_Prompt_: Each line of the listing should be reproduced exactly.
● ● ● ● ● ● ●
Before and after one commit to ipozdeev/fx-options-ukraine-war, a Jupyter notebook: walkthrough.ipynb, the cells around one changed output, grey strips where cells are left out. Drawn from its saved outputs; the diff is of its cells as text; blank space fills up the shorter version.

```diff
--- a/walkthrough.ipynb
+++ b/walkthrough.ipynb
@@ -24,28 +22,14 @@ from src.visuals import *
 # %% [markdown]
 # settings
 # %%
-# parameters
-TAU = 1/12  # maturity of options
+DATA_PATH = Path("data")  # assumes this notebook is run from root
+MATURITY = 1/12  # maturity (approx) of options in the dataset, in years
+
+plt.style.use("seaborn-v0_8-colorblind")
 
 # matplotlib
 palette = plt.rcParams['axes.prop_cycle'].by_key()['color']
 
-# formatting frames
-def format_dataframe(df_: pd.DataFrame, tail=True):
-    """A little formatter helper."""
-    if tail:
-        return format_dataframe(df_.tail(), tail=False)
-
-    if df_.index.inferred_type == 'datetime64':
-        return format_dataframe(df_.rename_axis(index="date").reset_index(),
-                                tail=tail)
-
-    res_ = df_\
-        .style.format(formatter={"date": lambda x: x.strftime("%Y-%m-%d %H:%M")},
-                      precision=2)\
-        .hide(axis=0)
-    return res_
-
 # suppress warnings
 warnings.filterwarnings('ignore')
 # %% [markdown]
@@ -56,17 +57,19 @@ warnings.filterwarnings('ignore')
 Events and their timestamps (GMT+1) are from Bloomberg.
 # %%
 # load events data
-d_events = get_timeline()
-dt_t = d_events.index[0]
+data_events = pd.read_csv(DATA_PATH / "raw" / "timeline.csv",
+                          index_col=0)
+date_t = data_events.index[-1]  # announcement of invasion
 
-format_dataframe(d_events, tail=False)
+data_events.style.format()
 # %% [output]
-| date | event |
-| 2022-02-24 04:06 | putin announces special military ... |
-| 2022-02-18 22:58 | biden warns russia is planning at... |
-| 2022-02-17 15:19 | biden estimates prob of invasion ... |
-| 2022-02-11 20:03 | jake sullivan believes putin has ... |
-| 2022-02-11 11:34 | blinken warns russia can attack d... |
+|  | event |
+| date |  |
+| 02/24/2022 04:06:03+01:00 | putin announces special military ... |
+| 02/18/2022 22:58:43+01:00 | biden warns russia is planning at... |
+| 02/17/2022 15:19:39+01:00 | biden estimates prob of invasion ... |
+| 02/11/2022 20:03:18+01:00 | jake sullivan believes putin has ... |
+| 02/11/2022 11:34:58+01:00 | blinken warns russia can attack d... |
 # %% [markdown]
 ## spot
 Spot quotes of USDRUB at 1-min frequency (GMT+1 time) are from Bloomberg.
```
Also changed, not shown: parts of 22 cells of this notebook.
● ● ● ● ● ● ●
_Expected answer_:
Before and after one commit to ipozdeev/fx-options-ukraine-war, a Jupyter notebook: walkthrough.ipynb, the cells around one changed output, grey strips where cells are left out. Drawn from its saved outputs; the diff is of its cells as text; blank space fills up the shorter version.

```diff
--- a/walkthrough.ipynb
+++ b/walkthrough.ipynb
@@ -24,28 +22,14 @@ from src.visuals import *
 # %% [markdown]
 # settings
 # %%
-# parameters
-TAU = 1/12  # maturity of options
+DATA_PATH = Path("data")  # assumes this notebook is run from root
+MATURITY = 1/12  # maturity (approx) of options in the dataset, in years
+
+plt.style.use("seaborn-v0_8-colorblind")
 
 # matplotlib
 palette = plt.rcParams['axes.prop_cycle'].by_key()['color']
 
-# formatting frames
-def format_dataframe(df_: pd.DataFrame, tail=True):
-    """A little formatter helper."""
-    if tail:
-        return format_dataframe(df_.tail(), tail=False)
-
-    if df_.index.inferred_type == 'datetime64':
-        return format_dataframe(df_.rename_axis(index="date").reset_index(),
-                                tail=tail)
-
-    res_ = df_\
-        .style.format(formatter={"date": lambda x: x.strftime("%Y-%m-%d %H:%M")},
-                      precision=2)\
-        .hide(axis=0)
-    return res_
-
 # suppress warnings
 warnings.filterwarnings('ignore')
 # %% [markdown]
@@ -56,17 +57,19 @@ warnings.filterwarnings('ignore')
 Events and their timestamps (GMT+1) are from Bloomberg.
 # %%
 # load events data
-d_events = get_timeline()
-dt_t = d_events.index[0]
+data_events = pd.read_csv(DATA_PATH / "raw" / "timeline.csv",
+                          index_col=0)
+date_t = data_events.index[-1]  # announcement of invasion
 
-format_dataframe(d_events, tail=False)
+data_events.style.format()
 # %% [output]
-| date | event |
-| 2022-02-24 04:06 | putin announces special military ... |
-| 2022-02-18 22:58 | biden warns russia is planning at... |
-| 2022-02-17 15:19 | biden estimates prob of invasion ... |
-| 2022-02-11 20:03 | jake sullivan believes putin has ... |
-| 2022-02-11 11:34 | blinken warns russia can attack d... |
+|  | event |
+| date |  |
+| 02/24/2022 04:06:03+01:00 | putin announces special military ... |
+| 02/18/2022 22:58:43+01:00 | biden warns russia is planning at... |
+| 02/17/2022 15:19:39+01:00 | biden estimates prob of invasion ... |
+| 02/11/2022 20:03:18+01:00 | jake sullivan believes putin has ... |
+| 02/11/2022 11:34:58+01:00 | blinken warns russia can attack d... |
 # %% [markdown]
 ## spot
 Spot quotes of USDRUB at 1-min frequency (GMT+1 time) are from Bloomberg.
```
Also changed, not shown: parts of 22 cells of this notebook.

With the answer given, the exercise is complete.